**EXERCISE:** Your reply should hold only the lines from the records below where "left" occurs.

**PROVIDED RECORDS:**
=== Begin Enclosure ===
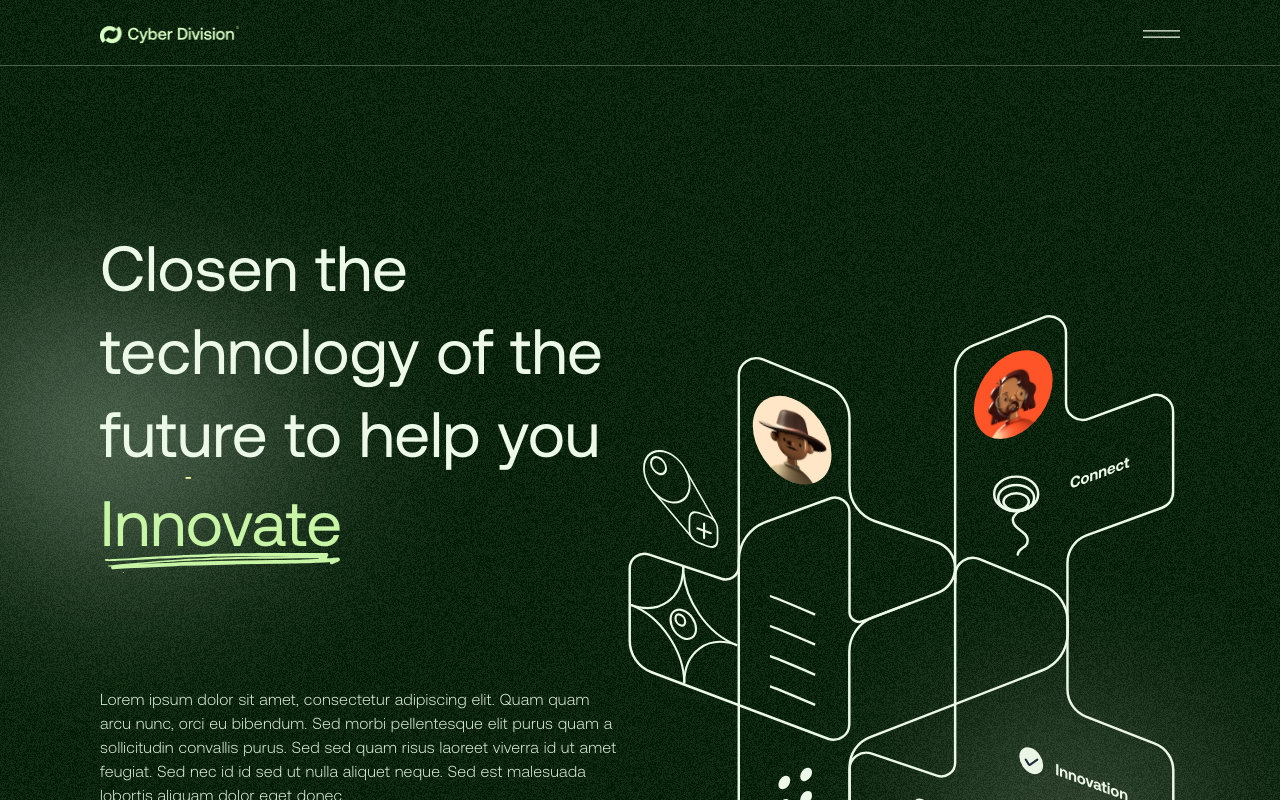
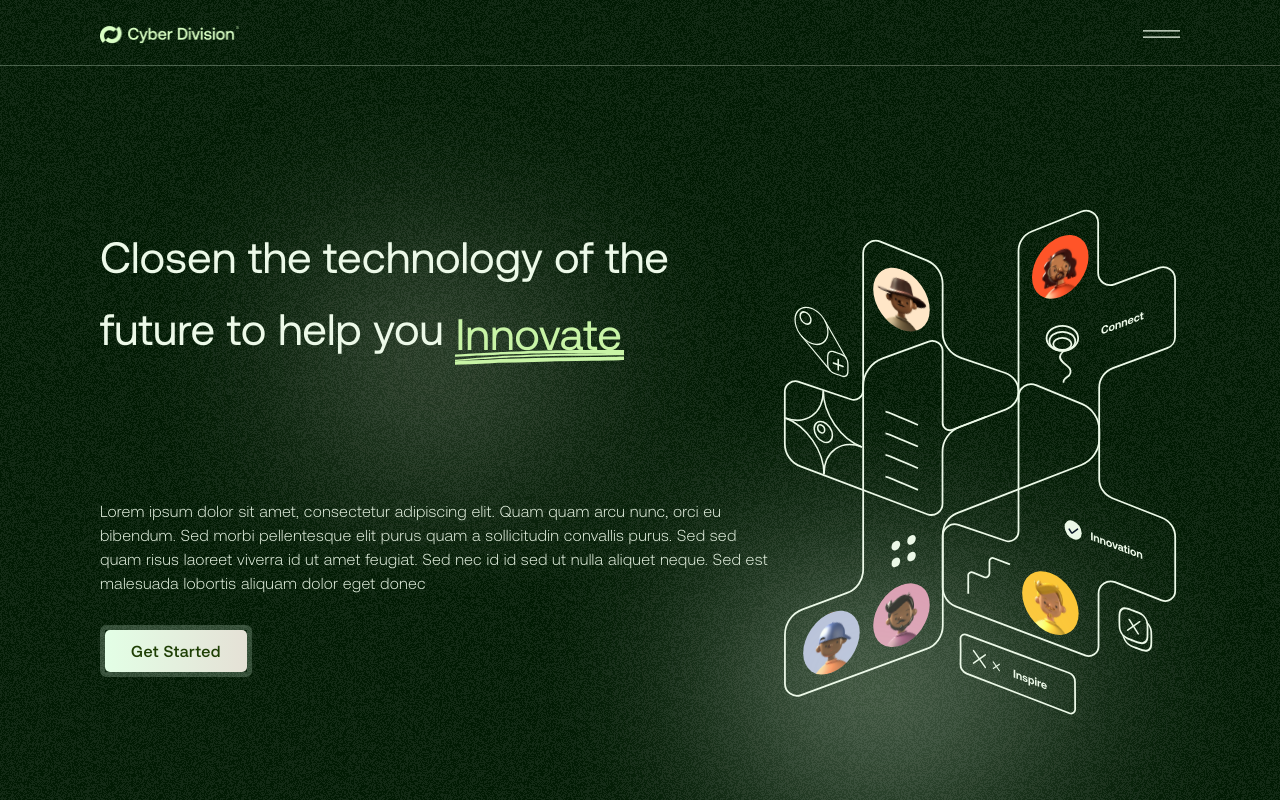
Before and after one commit to NichapaChok32/cyber-division, a Nuxt app: page / in a window 1280 px wide. Shown: the top 800 px of the page. Built offline with nearby package versions, Linux system fonts and the light colour scheme; a web font is replaced by a local one.

Commit message:
add responsive

```diff
--- a/app.vue
+++ b/app.vue
@@ -27,6 +27,13 @@ body {
   background-color: #021b04;
   margin: 0;
   overflow-x: hidden;
+}
+
+@media screen and (max-width: 990px) {
+  body {
+    width: 100%;
+    margin: 0 auto;
+  }
 }
 
 .bg {
--- a/components/MainBanner.vue
+++ b/components/MainBanner.vue
@@ -13,6 +13,7 @@
             </ul>
           </div>
         </span>
+        <img src="../assets/images/main.svg" class="banner banner-mobile" />
         <p class="main-paragraph">
           Lorem ipsum dolor sit amet, consectetur adipiscing elit. Quam quam
           arcu nunc, orci eu bibendum. Sed morbi pellentesque elit purus quam a
@@ -37,7 +38,10 @@
         </div>
         <div class="last-divider"></div>
       </div>
-      <img src="../assets/images/main.svg" class="main-banner-col banner" />
+      <img
+        src="../assets/images/main.svg"
+        class="main-banner-col banner banner-desktop"
+      />
     </div>
     <div class="green-light">
       <img src="../assets/images/big-green-light.svg" class="big-green" />
@@ -105,10 +109,20 @@ $item-count: 4;
 }
 #MainBanner {
   position: relative;
+  width: 100%;
   padding: 91.5px 100px 48.5px;
+  @media screen and (max-width: 990px) {
+    margin: 0 auto;
+    padding: 30px 0 100px;
+    display: flex;
+    justify-content: center;
+  }
   .green-light {
     display: flex;
     opacity: 0.5;
+    @media screen and (max-width: 500px) {
+      display: none;
+    }
     .big-green {
       min-width: 347px;
       position: absolute;
@@ -131,6 +145,10 @@ $item-count: 4;
   .main-banner-row {
     display: flex;
     justify-content: space-between;
+    @media screen and (max-width: 990px) {
+      display: block;
+      margin: 0 auto;
+    }
     .main-banner-col {
       width: fit-content;
       &.main-header {
@@ -142,6 +160,28 @@ $item-count: 4;
         font-style: normal;
         line-height: 83.2px;
         z-index: 2;
+        @media screen and (max-width: 1544px) {
+          font-size: 54px;
+          line-height: 73px;
+        }
+        @media screen and (max-width: 1315px) {
+          font-size: 44px;
+          line-height: 63px;
+        }
+        @media screen and (max-width: 1185px) {
+          font-size: 40px;
+          line-height: 60px;
+        }
+        @media screen and (max-width: 1134px) {
+          max-width: 480px;
+        }
+        @media screen and (max-width: 1040px) {
+          max-width: 420px;
+        }
+        @media screen and (max-width: 990px) {
+          max-width: 380px;
+          padding: 0;
+        }
         .scroller {
           position: relative;
           display: inline-flex;
@@ -167,8 +207,24 @@ $item-count: 4;
                 font-size: 64px;
                 font-style: normal;
                 line-height: normal;
+                @media screen and (max-width: 1544px) {
+                  font-size: 54px;
+                }
+                @media screen and (max-width: 1315px) {
+                  font-size: 44px;
+                }
+                @media screen and (max-width: 1185px) {
+                  font-size: 40px;
+                }
               }
             }
+          }
+        }
+        .banner-mobile {
+          display: none;
+          @media screen and (max-width: 990px) {
+            display: block;
+            margin-bottom: 38px;
           }
         }
         .main-paragraph {
@@ -180,6 +236,19 @@ $item-count: 4;
           font-style: normal;
           line-height: 24px;
           letter-spacing: 0.25px;
+          @media screen and (max-width: 1134px) {
+            max-width: 480px;
+          }
+          @media screen and (max-width: 1040px) {
+            max-width: 420px;
+          }
+          @media screen and (max-width: 990px) {
+            max-width: 380px;
+            margin-top: 0;
+          }
+          @media screen and (max-width: 500px) {
+            display: none;
+          }
         }
         .get-start {
           width: 152px;
@@ -202,6 +271,9 @@ $item-count: 4;
             text-align: center;
             padding: 12px 0;
           }
+          @media screen and (max-width: 500px) {
+            display: none;
+          }
         }
         .our-client {
           margin-top: 156px;
@@ -211,6 +283,9 @@ $item-count: 4;
           font-style: normal;
           line-height: 22.5px;
           text-decoration-line: underline;
+          @media screen and (max-width: 990px) {
+            margin-top: 38px;
+          }
         }
         .our-client-row {
           display: flex;
@@ -224,11 +299,39 @@ $item-count: 4;
           margin-top: 48.5px;
           background: linear-gradient(90deg, #e3ffe6 0%, #e5e1d6 100%);
           opacity: 0.3;
+          @media screen and (max-width: 500px) {
+            margin-top: 10px;
+          }
         }
       }
-      .banner {
+      &.banner {
         max-width: 557px;
         max-height: 719.234px;
+        @media screen and (max-width: 1600px) {
+          max-width: 500px;
+          max-height: 700px;
+        }
+        @media screen and (max-width: 1544px) {
+          max-width: 450px;
+          max-height: 690px;
+        }
+        @media screen and (max-width: 1494px) {
+          max-width: 400px;
+          max-height: 610px;
+        }
+        @media screen and (max-width: 1134px) {
+          max-width: 350px;
+          max-height: 590px;
+        }
+        &.banner-desktop {
+          display: block;
+          @media screen and (max-width: 990px) {
+            display: none;
+          }
+        }
+        &.banner-mobile {
+          display: none;
+        }
       }
     }
   }
@@ -244,6 +347,16 @@ $item-count: 4;
   height: 20px;
   position: absolute;
   background: url("../assets/images/underline.svg") no-repeat bottom;
+}
+@media screen and (max-width: 1544px) {
+  .scroller::after {
+    bottom: 10px;
+  }
+}
+@media screen and (max-width: 1315px) {
+  .scroller::after {
+    bottom: 15px;
+  }
 }
 .scroller > .scrolling-words-box::before {
   top: 0;
--- a/components/Navbar.vue
+++ b/components/Navbar.vue
@@ -18,15 +18,28 @@ header {
   justify-content: space-between;
   height: 65px;
   padding: 0 100px;
+  @media screen and (max-width: 990px) {
+    width: 100%;
+    height: 100px;
+    margin: 0 auto;
+    padding: 60px 0 20px;
+    justify-content: center;
+  }
   .logo {
     max-width: 143px;
     height: auto;
     padding: 26px 0 21.5px;
+    @media screen and (max-width: 990px) {
+      display: none;
+    }
   }
   .menu {
     max-width: 44px;
     height: auto;
     padding: 30px 0 27.5px;
+    @media screen and (max-width: 990px) {
+      padding: 0;
+    }
   }
 }
 .divider {
--- a/components/SimpleSolutions.vue
+++ b/components/SimpleSolutions.vue
@@ -70,18 +70,21 @@ const solutions = [
   position: relative;
   width: 100%;
   padding: 150px 0 250px;
-  @media screen and (max-width: 800px) {
+  @media screen and (max-width: 990px) {
     margin: 0 auto;
-    padding: 100px 0;
+    padding: 0 0 100px;
     display: flex;
     justify-content: center;
   }
   @media screen and (max-width: 610px) {
-    padding: 100px 15px;
+    padding: 0 15px 100px;
   }
   .solutions {
-    width: 100%;
-    display: block;
+    @media screen and (max-width: 990px) {
+      width: 100%;
+      display: block;
+      max-width: 380px;
+    }
     .bg-simple {
       position: absolute;
       left: auto;
@@ -106,14 +109,6 @@ const solutions = [
         min-width: 250px;
       }
       @media screen and (max-width: 990px) {
-        right: 3%;
-        min-width: 150px;
-        max-width: 250px;
-      }
-      @media screen and (max-width: 975px) {
-        right: 2%;
-      }
-      @media screen and (max-width: 950px) {
         display: none;
       }
     }
@@ -141,19 +136,9 @@ const solutions = [
         font-size: 44px;
         line-height: 58px;
       }
-      @media screen and (max-width: 997px) {
-        font-size: 40px;
-        line-height: 50px;
-      }
-      @media screen and (max-width: 920px) {
-        font-size: 34px;
-        line-height: 48px;
-      }
-      @media screen and (max-width: 804px) {
+      @media screen and (max-width: 990px) {
         font-size: 30px;
         line-height: 40px;
-      }
-      @media screen and (max-width: 800px) {
         padding: 0 0 26px;
       }
       @media screen and (max-width: 610px) {
@@ -167,24 +152,24 @@ const solutions = [
       margin: 0 100px;
       background: linear-gradient(90deg, #e3ffe6 0%, #e5e1d6 100%);
       opacity: 0.3;
-      @media screen and (max-width: 800px) {
+      @media screen and (max-width: 990px) {
         margin: 0 auto;
       }
     }
     .solution-green {
       background: linear-gradient(90deg, #e3ffe6 0%, #e5e1d6 100%);
-      @media screen and (max-width: 800px) {
-        margin: 0 -6rem;
+      @media screen and (max-width: 990px) {
+        margin: 0 -19rem;
       }
       .simple-row {
-        @media screen and (max-width: 800px) {
-          padding: 30px 6rem;
+        @media screen and (max-width: 990px) {
+          padding: 30px 19rem;
         }
       }
     }
     .simple-row {
       padding: 35px 100px;
-      @media screen and (max-width: 800px) {
+      @media screen and (max-width: 990px) {
         padding: 30px 0;
         &.columns-2 {
           columns: 1;
@@ -220,7 +205,7 @@ const solutions = [
         @media screen and (max-width: 1150px) {
           min-height: 75px;
         }
-        @media screen and (max-width: 800px) {
+        @media screen and (max-width: 990px) {
           margin-bottom: 23px;
         }
         &.green {
@@ -270,13 +255,7 @@ const solutions = [
         @media screen and (max-width: 1150px) {
           max-width: 400px;
         }
-        @media screen and (max-width: 940px) {
-          margin-left: -47%;
-        }
-        @media screen and (max-width: 870px) {
-          margin-left: -37%;
-        }
-        @media screen and (max-width: 800px) {
+        @media screen and (max-width: 990px) {
           margin-left: 0;
           display: block;
         }
@@ -292,7 +271,7 @@ const solutions = [
       margin: 0 100px;
       background: linear-gradient(90deg, #e3ffe6 0%, #e5e1d6 100%);
       opacity: 0.3;
-      @media screen and (max-width: 800px) {
+      @media screen and (max-width: 990px) {
         margin: 0 auto;
       }
     }
```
=== End Enclosure ===
**RESULT:**
       left: auto;
-          margin-left: -47%;
-          margin-left: -37%;
           margin-left: 0;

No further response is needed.